**TASK INSTRUCTIONS**
Locate the word "number" in the entries below, then gather every line that holds it.
Segment Start: PROVIDED MATERIAL
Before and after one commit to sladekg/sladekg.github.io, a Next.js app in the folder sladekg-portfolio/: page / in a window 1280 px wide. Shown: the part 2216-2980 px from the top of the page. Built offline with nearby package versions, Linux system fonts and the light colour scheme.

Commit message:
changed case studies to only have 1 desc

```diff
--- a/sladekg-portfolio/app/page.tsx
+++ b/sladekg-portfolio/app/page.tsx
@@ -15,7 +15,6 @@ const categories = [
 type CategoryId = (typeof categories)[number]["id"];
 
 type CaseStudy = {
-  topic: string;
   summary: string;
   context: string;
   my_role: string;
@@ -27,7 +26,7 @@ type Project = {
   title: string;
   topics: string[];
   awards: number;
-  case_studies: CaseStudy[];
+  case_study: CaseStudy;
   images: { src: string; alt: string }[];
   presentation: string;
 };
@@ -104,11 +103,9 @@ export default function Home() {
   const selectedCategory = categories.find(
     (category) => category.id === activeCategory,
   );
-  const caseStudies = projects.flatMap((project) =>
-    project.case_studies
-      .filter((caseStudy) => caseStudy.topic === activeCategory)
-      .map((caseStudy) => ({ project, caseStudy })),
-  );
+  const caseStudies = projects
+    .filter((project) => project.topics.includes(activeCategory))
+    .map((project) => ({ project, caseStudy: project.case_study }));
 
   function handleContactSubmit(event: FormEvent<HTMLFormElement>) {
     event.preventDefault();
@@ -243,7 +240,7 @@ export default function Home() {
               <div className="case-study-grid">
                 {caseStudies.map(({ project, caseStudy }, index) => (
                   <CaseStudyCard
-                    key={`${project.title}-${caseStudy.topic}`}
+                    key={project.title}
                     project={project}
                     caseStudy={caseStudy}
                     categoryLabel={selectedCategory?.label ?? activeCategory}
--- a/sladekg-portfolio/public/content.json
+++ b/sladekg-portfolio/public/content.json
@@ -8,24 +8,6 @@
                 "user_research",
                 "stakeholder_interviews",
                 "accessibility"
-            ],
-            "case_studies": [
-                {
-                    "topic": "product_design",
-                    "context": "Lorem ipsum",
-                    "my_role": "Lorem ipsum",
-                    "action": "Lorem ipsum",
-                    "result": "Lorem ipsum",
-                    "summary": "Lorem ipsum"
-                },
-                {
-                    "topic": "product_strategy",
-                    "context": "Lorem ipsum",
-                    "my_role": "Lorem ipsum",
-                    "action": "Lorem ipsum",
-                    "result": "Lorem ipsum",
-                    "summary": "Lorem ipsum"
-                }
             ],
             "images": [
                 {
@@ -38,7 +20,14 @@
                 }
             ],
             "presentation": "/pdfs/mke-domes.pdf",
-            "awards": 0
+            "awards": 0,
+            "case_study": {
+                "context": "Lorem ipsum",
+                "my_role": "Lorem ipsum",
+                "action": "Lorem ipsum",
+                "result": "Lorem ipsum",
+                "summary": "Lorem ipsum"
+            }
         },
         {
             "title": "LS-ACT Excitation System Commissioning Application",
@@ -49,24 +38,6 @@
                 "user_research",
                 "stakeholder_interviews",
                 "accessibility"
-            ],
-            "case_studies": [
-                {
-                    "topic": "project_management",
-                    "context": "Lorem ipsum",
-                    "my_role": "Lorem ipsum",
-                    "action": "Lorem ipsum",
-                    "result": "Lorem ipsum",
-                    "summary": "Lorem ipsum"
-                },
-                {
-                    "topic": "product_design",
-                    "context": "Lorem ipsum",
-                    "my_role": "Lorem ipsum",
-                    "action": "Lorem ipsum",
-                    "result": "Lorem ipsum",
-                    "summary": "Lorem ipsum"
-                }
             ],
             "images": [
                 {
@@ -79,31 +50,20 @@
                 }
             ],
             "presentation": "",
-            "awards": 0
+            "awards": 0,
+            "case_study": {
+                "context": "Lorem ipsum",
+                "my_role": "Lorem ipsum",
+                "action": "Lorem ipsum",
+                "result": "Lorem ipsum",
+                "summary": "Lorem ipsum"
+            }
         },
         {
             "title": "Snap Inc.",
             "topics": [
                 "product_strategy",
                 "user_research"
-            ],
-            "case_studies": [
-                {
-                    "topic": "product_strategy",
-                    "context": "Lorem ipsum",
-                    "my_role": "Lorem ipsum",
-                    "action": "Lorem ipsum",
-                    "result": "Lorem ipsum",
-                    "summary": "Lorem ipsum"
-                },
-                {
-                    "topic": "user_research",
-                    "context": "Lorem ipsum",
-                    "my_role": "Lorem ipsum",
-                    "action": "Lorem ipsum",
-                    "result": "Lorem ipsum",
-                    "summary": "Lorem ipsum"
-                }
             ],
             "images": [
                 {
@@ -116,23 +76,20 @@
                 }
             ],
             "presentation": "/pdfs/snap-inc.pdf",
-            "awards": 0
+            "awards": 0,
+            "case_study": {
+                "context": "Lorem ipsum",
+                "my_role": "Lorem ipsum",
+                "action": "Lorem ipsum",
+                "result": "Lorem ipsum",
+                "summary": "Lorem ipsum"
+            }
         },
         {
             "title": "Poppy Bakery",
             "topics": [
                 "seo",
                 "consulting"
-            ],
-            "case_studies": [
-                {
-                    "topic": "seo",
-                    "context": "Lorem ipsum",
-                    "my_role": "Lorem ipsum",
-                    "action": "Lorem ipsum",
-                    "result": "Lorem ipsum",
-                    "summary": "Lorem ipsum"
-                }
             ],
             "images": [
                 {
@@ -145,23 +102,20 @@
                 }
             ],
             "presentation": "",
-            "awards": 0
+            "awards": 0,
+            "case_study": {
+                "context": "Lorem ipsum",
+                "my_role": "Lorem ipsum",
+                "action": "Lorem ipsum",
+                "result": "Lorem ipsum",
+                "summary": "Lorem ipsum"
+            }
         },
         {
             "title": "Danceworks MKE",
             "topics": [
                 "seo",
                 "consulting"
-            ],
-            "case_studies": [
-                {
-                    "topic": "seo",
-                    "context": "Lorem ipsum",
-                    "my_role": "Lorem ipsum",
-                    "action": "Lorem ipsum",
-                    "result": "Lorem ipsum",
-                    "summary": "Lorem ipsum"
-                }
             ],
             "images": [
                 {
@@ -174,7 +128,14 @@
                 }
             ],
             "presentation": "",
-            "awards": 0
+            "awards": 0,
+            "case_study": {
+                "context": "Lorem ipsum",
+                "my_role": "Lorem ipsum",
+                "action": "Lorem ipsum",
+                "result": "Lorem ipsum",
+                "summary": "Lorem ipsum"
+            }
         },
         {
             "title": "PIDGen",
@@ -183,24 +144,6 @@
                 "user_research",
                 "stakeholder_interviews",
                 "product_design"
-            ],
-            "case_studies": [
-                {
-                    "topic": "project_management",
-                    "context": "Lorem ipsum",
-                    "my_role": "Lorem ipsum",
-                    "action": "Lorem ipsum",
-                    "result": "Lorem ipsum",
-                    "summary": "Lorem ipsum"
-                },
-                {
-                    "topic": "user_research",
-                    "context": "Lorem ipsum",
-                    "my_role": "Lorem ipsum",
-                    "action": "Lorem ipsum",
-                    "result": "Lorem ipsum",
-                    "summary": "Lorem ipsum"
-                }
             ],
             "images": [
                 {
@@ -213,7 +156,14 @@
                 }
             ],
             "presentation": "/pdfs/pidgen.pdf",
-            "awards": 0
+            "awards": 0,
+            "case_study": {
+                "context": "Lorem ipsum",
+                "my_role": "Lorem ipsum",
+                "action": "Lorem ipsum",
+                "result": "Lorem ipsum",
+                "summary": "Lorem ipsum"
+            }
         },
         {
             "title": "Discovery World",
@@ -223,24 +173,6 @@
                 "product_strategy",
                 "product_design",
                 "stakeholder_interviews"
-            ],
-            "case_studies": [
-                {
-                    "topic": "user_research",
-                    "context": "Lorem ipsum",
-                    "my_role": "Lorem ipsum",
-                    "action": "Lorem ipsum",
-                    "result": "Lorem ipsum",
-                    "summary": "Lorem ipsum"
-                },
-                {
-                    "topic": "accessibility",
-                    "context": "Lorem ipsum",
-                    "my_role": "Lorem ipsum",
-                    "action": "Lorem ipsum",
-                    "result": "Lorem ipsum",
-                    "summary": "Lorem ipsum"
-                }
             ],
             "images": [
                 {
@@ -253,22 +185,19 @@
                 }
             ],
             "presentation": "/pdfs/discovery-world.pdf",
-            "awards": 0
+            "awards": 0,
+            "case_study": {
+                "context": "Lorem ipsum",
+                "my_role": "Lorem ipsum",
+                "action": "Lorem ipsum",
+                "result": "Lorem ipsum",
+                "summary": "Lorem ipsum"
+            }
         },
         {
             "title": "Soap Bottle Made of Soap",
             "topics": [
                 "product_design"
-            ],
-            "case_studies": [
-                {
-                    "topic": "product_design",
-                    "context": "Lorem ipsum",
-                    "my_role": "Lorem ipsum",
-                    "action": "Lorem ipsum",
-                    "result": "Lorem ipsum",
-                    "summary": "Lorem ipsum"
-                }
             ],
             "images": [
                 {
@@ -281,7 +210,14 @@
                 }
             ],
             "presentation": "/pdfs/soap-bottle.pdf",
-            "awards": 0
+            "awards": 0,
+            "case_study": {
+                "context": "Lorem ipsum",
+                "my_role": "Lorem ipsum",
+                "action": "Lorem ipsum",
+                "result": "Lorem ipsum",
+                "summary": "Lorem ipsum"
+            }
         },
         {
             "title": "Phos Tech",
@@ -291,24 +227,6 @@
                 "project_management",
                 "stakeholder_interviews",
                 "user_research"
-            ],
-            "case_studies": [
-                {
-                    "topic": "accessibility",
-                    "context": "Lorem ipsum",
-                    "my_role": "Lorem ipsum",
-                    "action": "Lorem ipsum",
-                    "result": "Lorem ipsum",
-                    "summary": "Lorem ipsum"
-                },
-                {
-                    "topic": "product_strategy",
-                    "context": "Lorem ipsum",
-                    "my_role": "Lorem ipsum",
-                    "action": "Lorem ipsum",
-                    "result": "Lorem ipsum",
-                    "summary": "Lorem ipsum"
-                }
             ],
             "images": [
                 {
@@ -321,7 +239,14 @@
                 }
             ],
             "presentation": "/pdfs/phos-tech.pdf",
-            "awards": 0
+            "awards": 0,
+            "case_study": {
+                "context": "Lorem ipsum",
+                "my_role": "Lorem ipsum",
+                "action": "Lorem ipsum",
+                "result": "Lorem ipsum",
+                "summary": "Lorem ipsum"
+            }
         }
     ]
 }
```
Segment End: PROVIDED MATERIAL
Segment Start: PROVIDED MATERIAL
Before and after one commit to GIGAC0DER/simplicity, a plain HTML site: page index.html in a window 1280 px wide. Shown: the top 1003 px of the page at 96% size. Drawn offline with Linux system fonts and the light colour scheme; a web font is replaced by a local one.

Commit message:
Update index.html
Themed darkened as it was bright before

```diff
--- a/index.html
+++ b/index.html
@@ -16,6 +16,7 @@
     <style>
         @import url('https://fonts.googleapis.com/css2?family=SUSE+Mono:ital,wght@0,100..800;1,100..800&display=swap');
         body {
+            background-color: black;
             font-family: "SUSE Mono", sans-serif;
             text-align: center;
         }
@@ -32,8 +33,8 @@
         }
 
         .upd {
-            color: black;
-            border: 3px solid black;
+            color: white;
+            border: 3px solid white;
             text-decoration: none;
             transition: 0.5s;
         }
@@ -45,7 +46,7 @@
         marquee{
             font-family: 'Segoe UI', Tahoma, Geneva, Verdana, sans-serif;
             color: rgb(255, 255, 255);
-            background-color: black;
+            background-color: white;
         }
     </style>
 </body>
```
Segment End: PROVIDED MATERIAL
**SOLVED PROBLEM**
 type CategoryId = (typeof categories)[number]["id"];
   awards: number;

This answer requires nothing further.